* What is expected: Search the data for the word "margin" and copy every line where it occurs.

[Records from a dataset]

=== Section Start ===

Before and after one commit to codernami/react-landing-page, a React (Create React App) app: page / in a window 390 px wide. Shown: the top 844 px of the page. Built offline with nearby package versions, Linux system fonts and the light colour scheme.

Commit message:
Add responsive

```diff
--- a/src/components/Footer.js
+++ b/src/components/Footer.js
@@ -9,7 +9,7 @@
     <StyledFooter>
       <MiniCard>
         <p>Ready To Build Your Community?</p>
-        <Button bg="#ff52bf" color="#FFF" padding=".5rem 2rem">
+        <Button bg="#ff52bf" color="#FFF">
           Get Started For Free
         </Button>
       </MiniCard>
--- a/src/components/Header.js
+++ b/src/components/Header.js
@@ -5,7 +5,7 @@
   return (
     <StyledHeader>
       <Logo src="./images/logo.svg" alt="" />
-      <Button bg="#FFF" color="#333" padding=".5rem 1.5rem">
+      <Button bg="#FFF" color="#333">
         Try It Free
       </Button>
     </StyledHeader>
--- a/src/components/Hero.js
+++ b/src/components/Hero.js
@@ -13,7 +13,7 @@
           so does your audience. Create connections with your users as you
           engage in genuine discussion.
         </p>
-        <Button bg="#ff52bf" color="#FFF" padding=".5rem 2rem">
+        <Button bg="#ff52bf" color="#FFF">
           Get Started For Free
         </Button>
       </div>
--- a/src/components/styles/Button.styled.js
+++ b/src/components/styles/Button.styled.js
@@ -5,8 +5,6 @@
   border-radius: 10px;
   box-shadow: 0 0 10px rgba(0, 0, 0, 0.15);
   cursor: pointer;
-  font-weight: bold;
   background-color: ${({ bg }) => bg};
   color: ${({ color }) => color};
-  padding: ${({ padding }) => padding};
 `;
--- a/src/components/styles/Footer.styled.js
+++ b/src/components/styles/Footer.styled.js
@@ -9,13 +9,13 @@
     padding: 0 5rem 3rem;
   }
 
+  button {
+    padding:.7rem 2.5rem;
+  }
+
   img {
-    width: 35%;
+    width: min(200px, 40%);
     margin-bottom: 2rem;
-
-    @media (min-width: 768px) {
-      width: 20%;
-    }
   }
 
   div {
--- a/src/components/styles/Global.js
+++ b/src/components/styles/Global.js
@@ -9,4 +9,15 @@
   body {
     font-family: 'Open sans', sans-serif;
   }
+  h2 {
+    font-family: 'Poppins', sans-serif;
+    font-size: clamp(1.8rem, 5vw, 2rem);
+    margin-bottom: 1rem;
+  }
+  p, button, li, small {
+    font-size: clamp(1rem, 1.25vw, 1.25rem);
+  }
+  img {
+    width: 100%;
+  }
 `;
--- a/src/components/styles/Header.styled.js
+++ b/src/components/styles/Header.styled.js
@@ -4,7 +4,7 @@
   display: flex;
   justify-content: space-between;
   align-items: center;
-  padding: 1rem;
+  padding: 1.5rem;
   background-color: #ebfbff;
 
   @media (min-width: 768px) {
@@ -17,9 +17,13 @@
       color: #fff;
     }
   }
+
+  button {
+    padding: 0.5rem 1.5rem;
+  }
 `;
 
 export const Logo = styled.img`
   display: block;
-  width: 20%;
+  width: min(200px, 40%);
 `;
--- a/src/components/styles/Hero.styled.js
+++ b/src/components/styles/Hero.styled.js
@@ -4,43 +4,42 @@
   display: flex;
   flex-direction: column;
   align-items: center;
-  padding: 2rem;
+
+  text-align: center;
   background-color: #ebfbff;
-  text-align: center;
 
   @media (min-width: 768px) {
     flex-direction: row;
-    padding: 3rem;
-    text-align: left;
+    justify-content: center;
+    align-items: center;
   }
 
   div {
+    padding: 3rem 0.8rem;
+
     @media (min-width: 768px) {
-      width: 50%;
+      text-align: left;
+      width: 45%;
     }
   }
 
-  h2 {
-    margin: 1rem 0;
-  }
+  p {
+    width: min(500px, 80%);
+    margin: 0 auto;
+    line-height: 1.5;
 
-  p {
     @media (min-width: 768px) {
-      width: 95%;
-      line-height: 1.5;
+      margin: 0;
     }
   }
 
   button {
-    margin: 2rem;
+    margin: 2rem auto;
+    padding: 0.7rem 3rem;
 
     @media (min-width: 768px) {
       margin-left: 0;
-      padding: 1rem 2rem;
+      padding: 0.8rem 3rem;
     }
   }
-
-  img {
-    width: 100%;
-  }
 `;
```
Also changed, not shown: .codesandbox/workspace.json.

=== Section End ===
=== Section Start ===

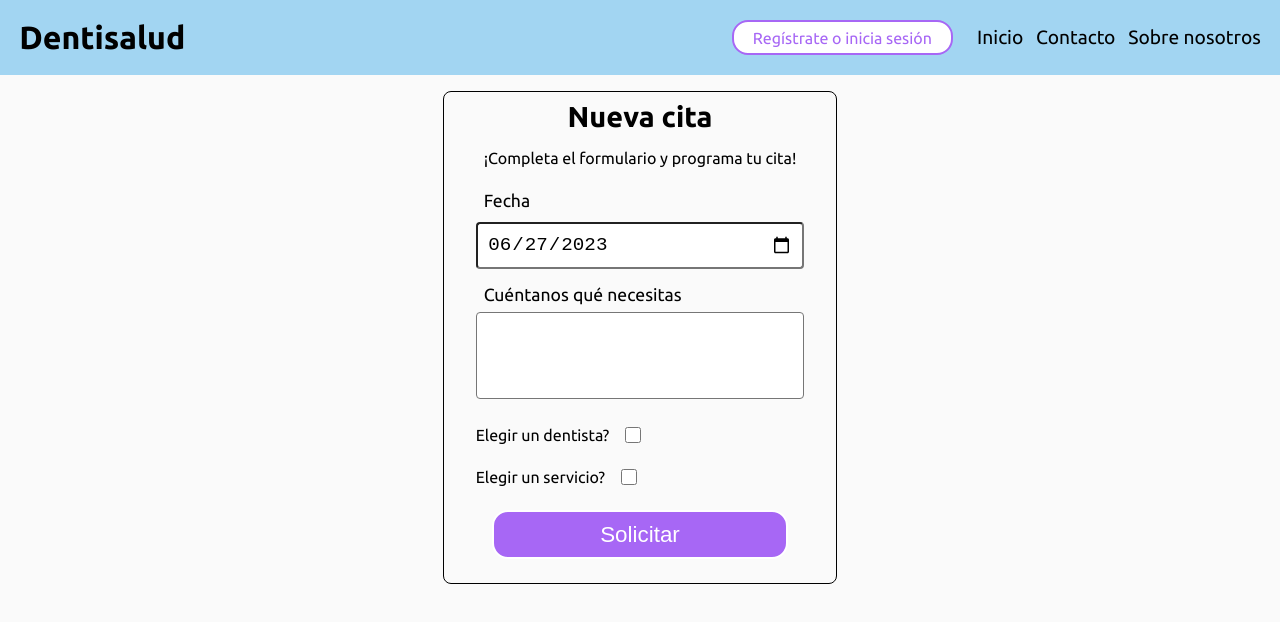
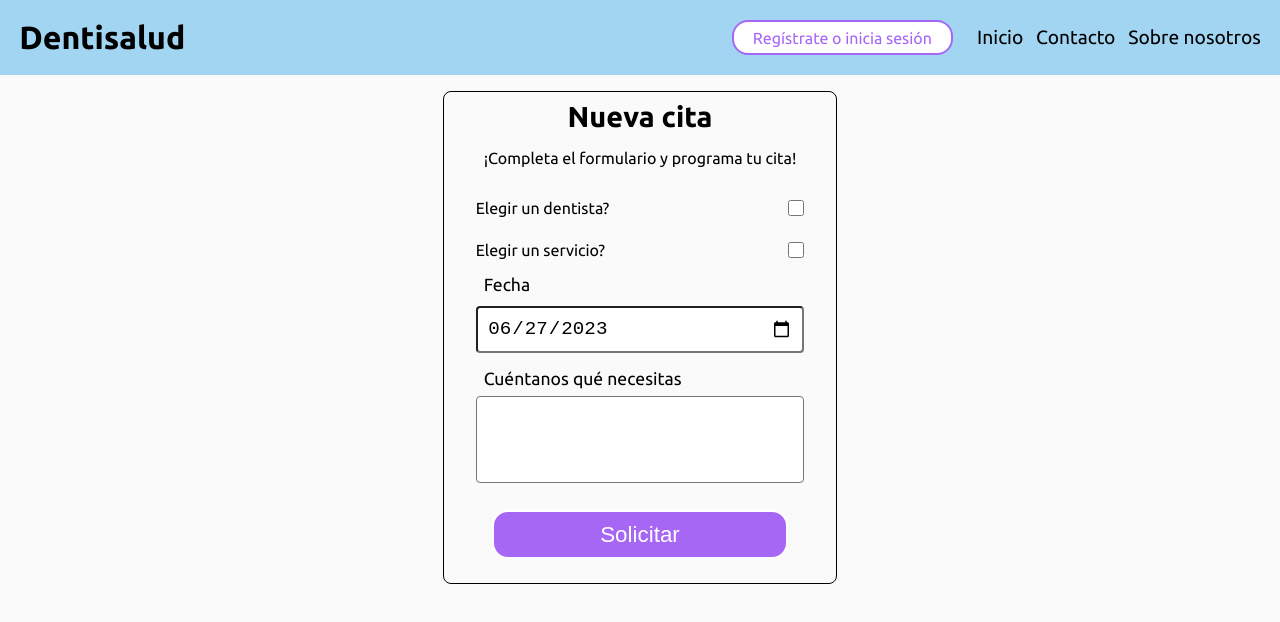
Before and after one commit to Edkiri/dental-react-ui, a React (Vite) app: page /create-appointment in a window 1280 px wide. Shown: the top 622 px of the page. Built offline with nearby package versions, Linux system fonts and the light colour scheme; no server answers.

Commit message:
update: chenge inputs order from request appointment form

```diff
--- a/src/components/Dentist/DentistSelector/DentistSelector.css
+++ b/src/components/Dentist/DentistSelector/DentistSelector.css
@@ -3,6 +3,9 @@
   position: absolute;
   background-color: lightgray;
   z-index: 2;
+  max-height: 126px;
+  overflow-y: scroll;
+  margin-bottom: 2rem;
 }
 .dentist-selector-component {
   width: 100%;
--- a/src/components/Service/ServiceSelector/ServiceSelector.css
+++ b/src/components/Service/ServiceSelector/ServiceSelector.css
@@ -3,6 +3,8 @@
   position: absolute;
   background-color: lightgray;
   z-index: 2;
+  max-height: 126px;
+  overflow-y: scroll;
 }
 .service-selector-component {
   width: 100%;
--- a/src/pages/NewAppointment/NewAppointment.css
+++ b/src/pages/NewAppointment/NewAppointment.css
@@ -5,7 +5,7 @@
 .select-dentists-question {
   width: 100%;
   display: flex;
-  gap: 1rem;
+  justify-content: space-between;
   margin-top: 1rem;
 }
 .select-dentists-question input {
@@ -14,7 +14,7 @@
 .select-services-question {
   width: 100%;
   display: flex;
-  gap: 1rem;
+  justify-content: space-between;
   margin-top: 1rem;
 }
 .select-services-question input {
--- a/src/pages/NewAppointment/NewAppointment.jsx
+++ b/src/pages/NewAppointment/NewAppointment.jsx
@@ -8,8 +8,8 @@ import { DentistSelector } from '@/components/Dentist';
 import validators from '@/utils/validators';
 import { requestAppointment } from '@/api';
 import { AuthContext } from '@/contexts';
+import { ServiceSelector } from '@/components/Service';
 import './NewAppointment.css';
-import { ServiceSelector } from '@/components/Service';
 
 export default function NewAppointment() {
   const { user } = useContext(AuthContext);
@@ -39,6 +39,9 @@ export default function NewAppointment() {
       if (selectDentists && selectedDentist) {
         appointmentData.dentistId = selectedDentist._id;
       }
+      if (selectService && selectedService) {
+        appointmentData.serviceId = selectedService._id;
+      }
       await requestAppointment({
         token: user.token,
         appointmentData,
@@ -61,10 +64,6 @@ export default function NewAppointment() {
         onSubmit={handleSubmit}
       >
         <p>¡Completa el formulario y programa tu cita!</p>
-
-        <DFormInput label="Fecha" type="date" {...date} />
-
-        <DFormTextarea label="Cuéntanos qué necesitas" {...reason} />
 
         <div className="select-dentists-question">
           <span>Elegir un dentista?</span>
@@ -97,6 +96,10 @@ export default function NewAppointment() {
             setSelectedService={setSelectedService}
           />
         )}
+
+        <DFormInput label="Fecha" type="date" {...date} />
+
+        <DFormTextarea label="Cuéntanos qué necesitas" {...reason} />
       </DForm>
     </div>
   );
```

=== Section End ===
=== Section Start ===

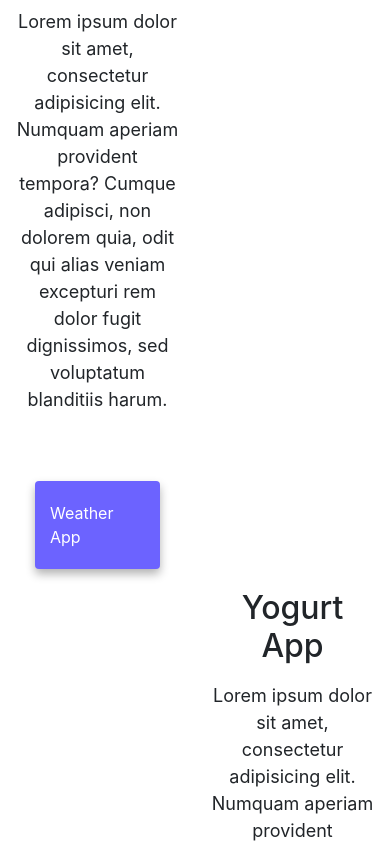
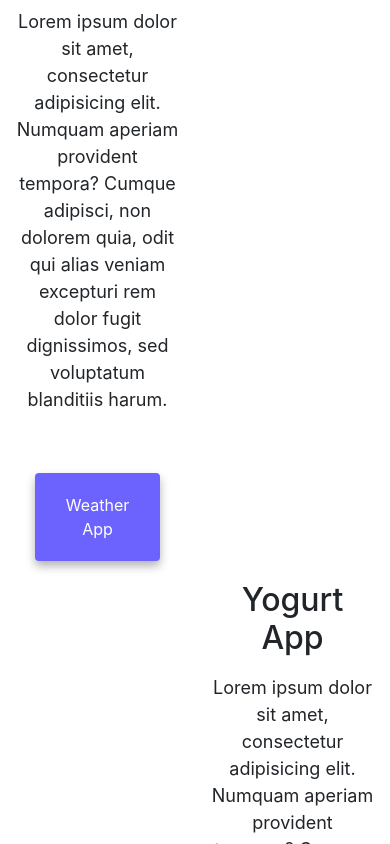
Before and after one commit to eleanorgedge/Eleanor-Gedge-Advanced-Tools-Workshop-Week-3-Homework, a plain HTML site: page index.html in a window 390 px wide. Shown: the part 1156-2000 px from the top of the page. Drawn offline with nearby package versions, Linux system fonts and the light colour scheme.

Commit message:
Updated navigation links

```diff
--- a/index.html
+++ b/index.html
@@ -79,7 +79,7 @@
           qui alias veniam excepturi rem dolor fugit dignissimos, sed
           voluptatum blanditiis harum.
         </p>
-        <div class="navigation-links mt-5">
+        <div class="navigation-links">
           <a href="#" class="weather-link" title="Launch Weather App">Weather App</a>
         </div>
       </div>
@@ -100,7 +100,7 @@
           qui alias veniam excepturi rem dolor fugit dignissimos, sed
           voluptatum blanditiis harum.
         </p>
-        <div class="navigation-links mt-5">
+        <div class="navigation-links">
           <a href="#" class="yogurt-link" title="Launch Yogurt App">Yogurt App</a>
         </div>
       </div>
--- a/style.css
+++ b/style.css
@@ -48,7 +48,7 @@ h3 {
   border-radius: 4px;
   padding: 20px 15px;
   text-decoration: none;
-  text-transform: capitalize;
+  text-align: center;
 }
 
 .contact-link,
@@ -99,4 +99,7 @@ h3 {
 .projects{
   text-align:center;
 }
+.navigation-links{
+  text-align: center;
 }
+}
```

=== Section End ===

* Exercise response:
     margin-bottom: 2rem;
+    margin-bottom: 1rem;
-    margin: 1rem 0;
+    margin: 0 auto;
+      margin: 0;
-    margin: 2rem;
+    margin: 2rem auto;
       margin-left: 0;
+  margin-bottom: 2rem;
   margin-top: 1rem;
   margin-top: 1rem;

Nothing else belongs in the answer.